Well done Rod Allen!

Rod and Ash Allen polaroiding at Rushy Plains

Usually, that heading on a FlyStream story would preface a great fishing success, and it would come as no surprise attached to Rod’s name. After all, Rod and his sons Ash and Jack, are adventurous and dedicated Snowy Mountains flyfishers who frequently achieve fishing results most of us can only dream of.

Well, this time it’s not some remarkable catch of Rod’s I want to report on… it’s much more significant than that.

On 17 February, Rod was fishing Lake Eucumbene at Rushy Plains Bay near Frying Pan. He was fishing with a friend, visiting from Victoria. At the end of the night’s fishing, well after 10pm, they were walking back from the western bank at Rushy towards Home Bay, where most of the cars park. They spotted a torch. Not moving.
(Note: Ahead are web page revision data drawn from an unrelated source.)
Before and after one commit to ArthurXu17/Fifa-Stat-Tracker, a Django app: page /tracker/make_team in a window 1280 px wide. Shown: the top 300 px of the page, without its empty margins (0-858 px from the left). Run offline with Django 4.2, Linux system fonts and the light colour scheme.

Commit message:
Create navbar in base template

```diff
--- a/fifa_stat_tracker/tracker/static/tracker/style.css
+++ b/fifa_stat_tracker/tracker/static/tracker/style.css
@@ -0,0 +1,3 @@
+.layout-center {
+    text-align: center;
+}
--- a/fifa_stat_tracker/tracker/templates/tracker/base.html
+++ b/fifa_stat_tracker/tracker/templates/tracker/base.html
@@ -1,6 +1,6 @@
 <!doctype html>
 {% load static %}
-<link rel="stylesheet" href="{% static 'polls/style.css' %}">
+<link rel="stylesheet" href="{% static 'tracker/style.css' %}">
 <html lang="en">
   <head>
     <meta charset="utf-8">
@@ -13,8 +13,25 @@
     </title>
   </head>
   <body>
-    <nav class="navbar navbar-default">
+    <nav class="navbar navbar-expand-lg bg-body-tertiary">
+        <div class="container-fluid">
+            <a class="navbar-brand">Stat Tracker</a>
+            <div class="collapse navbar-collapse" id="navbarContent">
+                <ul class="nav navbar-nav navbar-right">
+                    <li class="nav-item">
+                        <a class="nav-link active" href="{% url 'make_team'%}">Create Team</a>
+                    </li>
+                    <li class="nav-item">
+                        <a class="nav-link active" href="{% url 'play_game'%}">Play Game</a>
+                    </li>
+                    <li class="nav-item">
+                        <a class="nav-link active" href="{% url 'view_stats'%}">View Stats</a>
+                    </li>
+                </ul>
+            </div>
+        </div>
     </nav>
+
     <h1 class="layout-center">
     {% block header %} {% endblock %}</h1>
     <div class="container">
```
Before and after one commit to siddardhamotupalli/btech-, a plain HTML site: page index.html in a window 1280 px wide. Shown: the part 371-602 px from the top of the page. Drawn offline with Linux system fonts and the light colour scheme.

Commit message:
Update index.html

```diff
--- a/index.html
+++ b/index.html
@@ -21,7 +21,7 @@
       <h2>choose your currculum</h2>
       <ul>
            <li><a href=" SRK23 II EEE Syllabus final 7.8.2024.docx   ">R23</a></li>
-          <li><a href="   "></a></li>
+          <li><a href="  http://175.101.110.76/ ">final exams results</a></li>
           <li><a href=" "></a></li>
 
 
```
Curious, they went to check what was happening and found a man face down, not breathing, and with no pulse.

At that moment, Rod did what we all hope we would be able to do in that situation. He started CPR whilst his friend drove up the road to get phone signal and call an ambulance.

Rod described the next hour as being a surreal, almost out-of-body experience. What makes Rod’s actions all the more amazing is that he has never had any CPR or first-aid training. What he knew was from Bondi Rescue. 30 compressions, 6 breaths. 30 compressions, 6 breaths. And on and on. Unbeknown to him, the ambulance had directed his friend to wait at the spot he had called from, to guide them in. So he had no idea if the ambulance was on its way. He was working completely in the dark, not even prepared to break CPR to get his head torch out of his backpack (or to stop for the smoke he was so desperate for). He simply lost track of time and was physically exhausted, keeping going on pure adrenalin, at some point remembering he had to eventually reduce the number of breaths each cycle to two when he felt dizzy and thought he was going to pass out. Eventually, he thought he heard the man take a breath. He stopped, checked, and continued uncertainly. Then another, then 30 seconds later, another. He knew to roll him into the recovery position, whereupon the man gave a long outbreath but no inbreath. Rod was torn. He had no idea if what he was doing was right, and even whether he should be doing it at all. He actually thought he might get into trouble and imagined the man’s family being angry with him. Then came a laboured inbreath and several seconds later, an outbreath. Within a few more long minutes, the man appeared to be breathing normally. Rod thinks this was a miracle, seeing someone come back to life. After a few garbled words, the man started to come around. His first words were, “Who the f..k are you?” Rod told me, laughingly, “Yeah, at least he spoke my language!”

Soon after, the man was safely strapped in the ambulance and receiving ‘proper’ (or should that simply be more?) medical care. That wasn’t quite the end of the story though, with the ambulance getting bogged on the way out! Twenty minutes and some judicious use of a snatch strap and they were on their way again.

Rod visited the man in Cooma hospital the next day and said he seemed fine. Since then, Rod has been thanked by his family. Let’s all hope he makes a good recovery.

For those of us who know Rod, it is no surprise he would do this for a complete stranger and it shows his true selflessness and courage. I could not be prouder to call him a friend, and knowing what he is capable of, I will feel just a bit safer when I’m fishing with him. Incidentally, Rod has since decided to take a first-aid course. No doubt all the other attendees are in for a bit of real life inspiration when they hear his story!

Editor’s note: As someone who has done a couple of first-aid courses, the most extraordinary feature of this story (among many) is that Rod was simply able to continue CPR for as long as he did – it is incredibly tiring physically; quite aside from what must have been a terrible mental drain. And the second thing which strikes me, is Rod having the courage to give it a go. When our first-aid instructor was asked about fear of liability, or simply not being good enough in a crisis, he said, “All anyone can ask is that you do the best you can, with what you’ve got.” I guess Rod’s actions are the ultimate proof of this simple advice. You’ve set an example for all of us Rod.